In our last lecture, we did everything in two-dimensional space. This we have seen a number of times through this course. Things are pretty easy in two dimensions. They get much more complex in three dimensions. In this lecture, we are going to do it in three dimensions.
So now, we are going to define what does it mean, this psi dot, in terms of three-dimensional pose changing with time. So, first, we’re going to describe what mathematical object this psi dot is and then we’re going to work on the relationship between joint angle rates and pose rate.
Now, as we do this, there are some advanced concepts and, if you are not particularly strong at maths, you don’t have background in differential calculus, your not too comfortable with linear algebra and we've done a bit of linear algebra already. We used matrices and vectors, but this is going to be perhaps matrix and vector used at a more advanced level.
If you are not too comfortable with these concepts, you might struggle with this particular lecture. So, your options are just to try and skim through the lecture, observe the gist of what I’m trying to say even if you don’t get all of the details. Maybe look at some, some additional textbooks. Do some more reading to get the, the prerequisites that you are going need to understand that. So, just a little bit of a, of a warning before we get in to the details of it.
We will learn about the relationship, in 3D, between the velocity of the joints and the velocity of the end-effector — the velocity kinematics. This relationship is described by a Jacobian matrix which also provides information about how easily the end-effector can move in different Cartesian directions.
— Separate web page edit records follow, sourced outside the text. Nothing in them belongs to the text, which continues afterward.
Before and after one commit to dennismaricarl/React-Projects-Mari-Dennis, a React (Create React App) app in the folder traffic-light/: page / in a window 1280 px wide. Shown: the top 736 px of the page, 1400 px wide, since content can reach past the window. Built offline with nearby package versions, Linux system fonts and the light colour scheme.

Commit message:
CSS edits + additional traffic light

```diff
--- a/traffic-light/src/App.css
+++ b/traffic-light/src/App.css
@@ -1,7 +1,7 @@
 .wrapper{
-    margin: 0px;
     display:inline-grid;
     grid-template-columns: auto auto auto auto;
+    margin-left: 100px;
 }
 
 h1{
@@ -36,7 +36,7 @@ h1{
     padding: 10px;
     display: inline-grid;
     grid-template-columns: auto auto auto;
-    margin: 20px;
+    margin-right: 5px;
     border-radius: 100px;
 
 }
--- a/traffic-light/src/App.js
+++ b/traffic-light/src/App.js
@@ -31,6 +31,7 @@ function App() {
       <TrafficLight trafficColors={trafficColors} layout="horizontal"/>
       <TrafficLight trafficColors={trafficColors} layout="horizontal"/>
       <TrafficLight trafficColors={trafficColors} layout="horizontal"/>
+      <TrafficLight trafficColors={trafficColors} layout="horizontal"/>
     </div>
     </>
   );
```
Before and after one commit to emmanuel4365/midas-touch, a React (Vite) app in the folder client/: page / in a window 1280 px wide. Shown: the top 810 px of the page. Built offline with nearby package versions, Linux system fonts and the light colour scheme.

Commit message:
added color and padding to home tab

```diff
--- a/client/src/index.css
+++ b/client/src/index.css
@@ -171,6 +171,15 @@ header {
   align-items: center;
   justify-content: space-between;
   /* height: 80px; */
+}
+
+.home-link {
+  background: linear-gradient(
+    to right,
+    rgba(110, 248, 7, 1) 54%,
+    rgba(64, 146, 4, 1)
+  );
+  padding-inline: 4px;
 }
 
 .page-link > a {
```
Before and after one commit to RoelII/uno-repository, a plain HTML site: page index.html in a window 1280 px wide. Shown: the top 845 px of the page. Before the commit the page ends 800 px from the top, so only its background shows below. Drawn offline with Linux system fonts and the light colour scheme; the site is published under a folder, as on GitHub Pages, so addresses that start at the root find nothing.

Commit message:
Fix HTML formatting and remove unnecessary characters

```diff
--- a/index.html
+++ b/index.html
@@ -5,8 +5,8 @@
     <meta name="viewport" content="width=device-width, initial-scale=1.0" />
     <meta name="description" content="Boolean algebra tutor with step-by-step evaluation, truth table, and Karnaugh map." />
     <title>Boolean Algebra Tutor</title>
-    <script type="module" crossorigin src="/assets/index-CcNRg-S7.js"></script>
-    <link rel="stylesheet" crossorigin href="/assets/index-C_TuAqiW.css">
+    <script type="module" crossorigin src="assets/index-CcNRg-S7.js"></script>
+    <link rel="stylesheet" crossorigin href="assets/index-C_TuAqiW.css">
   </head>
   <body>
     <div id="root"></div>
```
To do this in 3D we need to learn about rate of change of orientation and the concept of angular velocity.
This content assumes high school level mathematics and requires an understanding of undergraduate-level mathematics; for example, linear algebra - matrices, vectors, complex numbers, vector calculus and MATLAB programming.